2 Maccabees 6:18-31 Eleazar, one of the foremost scribes, a man advanced in age and of noble appearance, was being forced to open his mouth to eat pork. But preferring a glorious death to a life of defilement, he went forward of his own accord to the instrument of torture, spitting out the meat as they should do who have the courage to reject food unlawful to taste even for love of life. Those in charge of that unlawful sacrifice took the man aside, because of their long acquaintance with him, and privately urged him to bring his own provisions that he could legitimately eat, and only to pretend to eat the sacrificial meat prescribed by the king. Thus he would escape death, and be treated kindly because of his old friendship with them. But he made up his mind in a noble manner, worthy of his years, the dignity of his advanced age, the merited distinction of his gray hair, and of the admirable life he had lived from childhood. Above all loyal to the holy laws given by God, he swiftly declared, “Send me to Hades!” “At our age it would be unbecoming to make such a pretense; many of the young would think the ninety-year-old Eleazar had gone over to an alien religion. If I dissemble to gain a brief moment of life, they would be led astray by me, while I would bring defilement and dishonor on my old age. Even if, for the time being, I avoid human punishment, I shall never, whether alive or dead, escape the hand of the Almighty. Therefore, by bravely giving up life now, I will prove myself worthy of my old age, and I will leave to the young a noble example of how to die willingly and nobly for the revered and holy laws.” He spoke thus, and went immediately to the instrument of torture. Those who shortly before had been kindly disposed, now became hostile toward him because what he had said seemed to them utter madness. When he was about to die under the blows, he groaned, saying: “The Lord in his holy knowledge knows full well that, although I could have escaped death, I am not only enduring terrible pain in my body from this scourging, but also suffering it with joy in my soul because of my devotion to him.” This is how he died, leaving in his death a model of nobility and an unforgettable example of virtue not only for the young but for the whole nation.
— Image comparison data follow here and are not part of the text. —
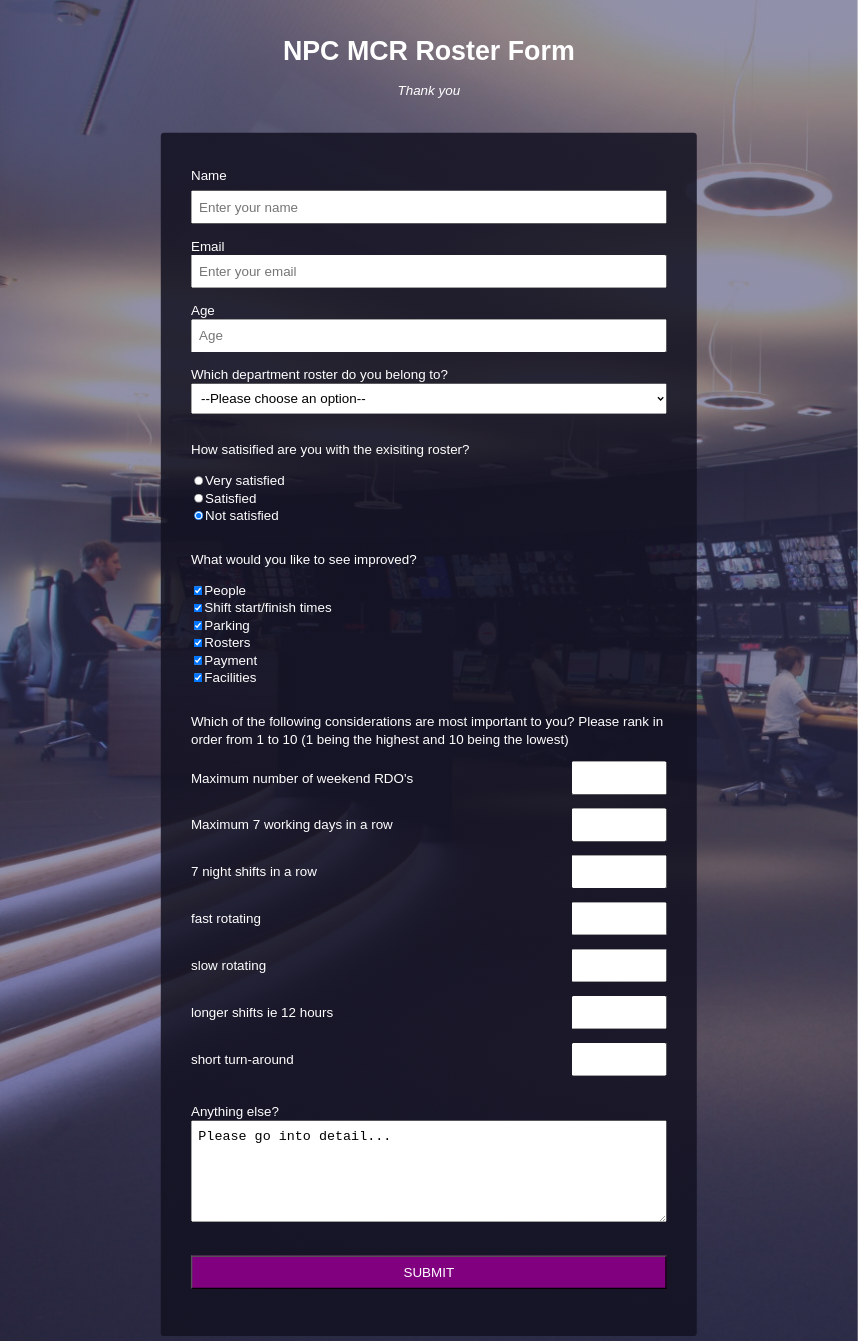
Repository: rvass/fcc-survey-form
Page: index.html
The author's editor kept a record of every edit. The page is drawn from the files as they stood at one moment, then again after the next edit.
The browser window is 1280 px wide. The pictures show the whole page, at 67% of full size.

Above is the page before.

### index.html
<!DOCTYPE html>
<html>
    <head>
        <title>NPC MCR Roster Form</title>
        <link rel="stylesheet" href="styles.css" type="text/css" />
    </head>
    <body>
        <header>
            <h1 id="title">NPC MCR Roster Form</h1>
            <p id="description">Thank you</p>
        </header>
        <form id="survey-form" action="mailto:rvass@npcmedia.com.au">
            <div class="form-div">
                <label id="name-label" for="name">Name</label>
                <input type="text" placeholder="Enter your name" id="name">
            </div>
            <div lass="form-div">
                <label id="email-label" for="email">Email</label>
                <input type="email" placeholder="Enter your email" id="email">
            </div>

            <div lass="form-div">
                <label id="number-label" for="number">Age</label>
                <input type="number" min="10" max="100" placeholder="Age" id="number">
            </div>

            <div lass="form-div">
                <label for="dropdown">Which department roster do you belong to?</label>
                <select id="dropdown">
                    <option value="">--Please choose an option--</option>
                    <option value="MCR">MCR Team Lead</option>
                    <option value="MCR">MCR</option>
                    <option value="Pres">Presentation Supervisor</option>
                    <option value="MCR">Presentation</option>
                    <option value="Ingest">Ingest</option>
                    <option value="Engineering">Engineering</option>
                </select>
            </div>

            <div class="non-flex-div">
                <p>How satisified are you with the exisiting roster?</p>

                <label for="very-satisfied"><input type="radio" value="very-satisfied" id="very-satisfied" name="how-satisfied" checked/>Very satisfied</label>
                <label for="satisfied"><input type="radio" value="satisfied" id="satisfied" name="how-satisfied" checked/>Satisfied</label>
                <label for="not-satisfied"><input type="radio" value="not-satisfied" id="not-satisfied" name="how-satisfied" checked/>Not satisfied</label>
            </div>


            <div>
                <p>What would you like to see improved?</p>
                <label for="people"><input type="checkbox" id="people" value="people" name="improvements" checked/>People</label>
                <label for="procedures"><input type="checkbox" id="procedures" value="procedures"  name="improvements" checked/>Shift start/finish times</label>
                <label for="parking"><input type="checkbox" id="parking" value="parking" name="improvements" checked/>Parking</label>
                <label for="rosters"><input type="checkbox" id="rosters" value="rosters" name="improvements" checked/>Rosters</label>
                <label for="payment"><input type="checkbox" id="payment" value="payment" name="improvements" checked/>Payment</label>
                <label for="facilities"><input type="checkbox" id="facilities" value="facilities" name="improvements" checked/>Facilities</label>
            </div>

            <div>
                <p>Which of the following considerations are most important to you? Please rank in order from 1 to 10 (1 being the highest and 10 being the lowest)</p>

                <div class="considerations">
                    <label for="max-weekends">Maximum number of weekend RDO's</label>
                    <input type="number" name="priority" id="max-weekends">
                </div>
                <div class="considerations">
                    <label for="max-weekends">Maximum 7 working days in a row</label>
                    <input type="number" name="priority" id="max-weekends">
                </div>
                <div class="considerations">
                    <label for="max-weekends">7 night shifts in a row</label>
                    <input type="number" name="priority" id="max-weekends">
                </div>
                <div class="considerations">
                    <label for="max-weekends">fast rotating</label>
                    <input type="number" name="priority" id="max-weekends">
                </div>
                <div class="considerations">
                    <label for="max-weekends">slow rotating</label>
                    <input type="number" name="priority" id="max-weekends">
                </div>
                <div class="considerations">
                    <label for="max-weekends">longer shifts ie 12 hours</label>
                    <input type="number" name="priority" id="max-weekends">
                </div>
                <div class="considerations">
                    <label for="max-weekends">short turn-around</label>
                    <input type="number" name="priority" id="max-weekends">
                </div>



            </div>

            <div>
                <label for="else">Anything else?</label>
                <textarea id="else" name="else" rows="5" cols="33">Please go into detail...</textarea>
            </div>

            <div>
                <button type="submit" id="submit">Submit</button>
            </div>



        </form>
        <script type="text/javascript" src="https://cdn.freecodecamp.org/testable-projects-fcc/v1/bundle.js"></script>
    </body>
</html>

### styles.css
* {
    box-sizing: border-box;
    line-height: 1.3;
}

html {
    color: white;
    font-family: arial;
    font-size: 20px;
}

body {
    background:
        linear-gradient(rgba(54, 53, 99, 0.55), rgba(54, 53, 99, 0.55)),
        url(background-image.jpg);
    background-size: cover;
}

/*HEADER STYLES*/
header {
    text-align: center;
    margin: 50px 0;
}
header h1 {
    margin-bottom: 0px;
}
header p {
    font-style: italic;
}

/*FORM STYLES*/
#survey-form {
    background-color: black;
    background: linear-gradient(rgba(18, 17, 33, 0.85), rgba(18, 17, 33, 0.85));

    border-radius: 5px;
    display: flex;
    flex-direction: column;
    min-height: 100vh;
    margin: 0 auto;
    width: 800px;
    padding: 50px 45px;
}
#survey-form > div {
    display: flex;
    flex-direction: column;
    margin-bottom: 20px;
}
input, textarea, select, button {
    font-size: inherit;
    padding: 10px;
}


input[type=number] {
    width: 100%;
    /*font-size: 20px;*/

}

input[type=radio] {
    display: inline;
}

.considerations {
    display: flex;
    align-items: center;
    margin-bottom: 20px;
}

.considerations label  {
    flex: 0 1 80%;
}
.considerations input {
    flex: 0 1 20%;
}

.form-div label {
    margin-bottom: 10px;
}

button {
    cursor: pointer;
    background-color: purple;
    margin-top: 30px;
    color: white;
    text-transform: uppercase;
}

After the next edit:
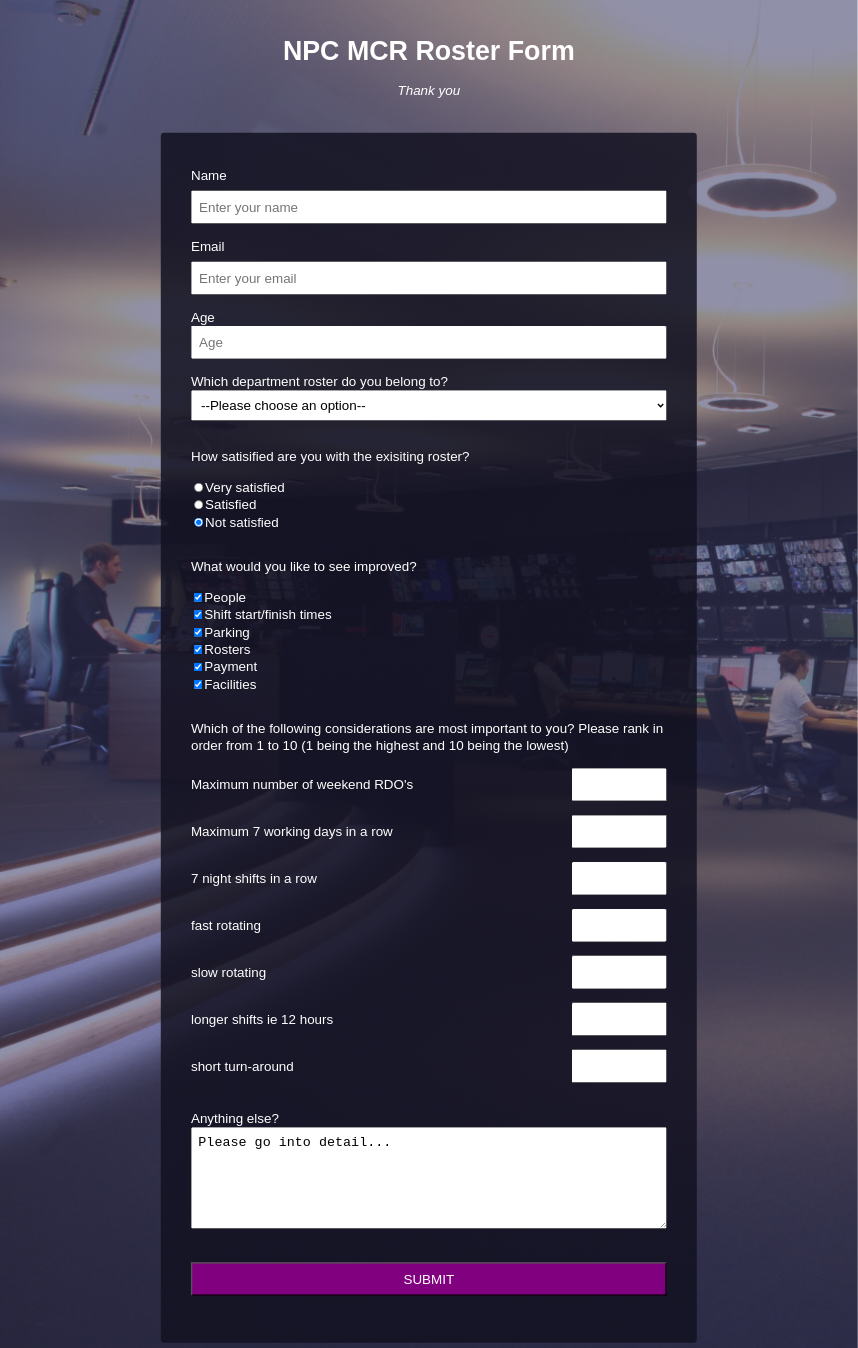
The edit:
--- a/index.html
+++ b/index.html
@@ -14,7 +14,7 @@
                 <label id="name-label" for="name">Name</label>
                 <input type="text" placeholder="Enter your name" id="name">
             </div>
-            <div lass="form-div">
+            <div class="form-div">
                 <label id="email-label" for="email">Email</label>
                 <input type="email" placeholder="Enter your email" id="email">
             </div>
 Eleazar is one of the earliest models of martyrology, written to encourage God’s people in times of persecution.  If you are familiar with Saint Ignatius of Antioch, it is reminiscent of his martyrdom, how his Roman persecutors were almost embarrassed to take a dignified old man to his death, encouraging him to apostasize for decorum’s sake, but the great saint was cognizant of the importance of his example to young people and to all the faithful.  And the persecution goes on today, as it has for the last 2,000+ years.  And so does the inspiration. When ISIS was preparing to behead those Coptic Christian workers on the beach in Libya, one of their captives was a young non-Christian Ethiopian, whom they asked “What about you?”  His reply – as the Coptics prayed to Jesus – was “Their God is my God”, and he was beheaded too.  What an inspiration to us in this country who face soft persecution for our Christian beliefs!  May we all cling to Jesus, our one true unfailingly faithful friend in this life.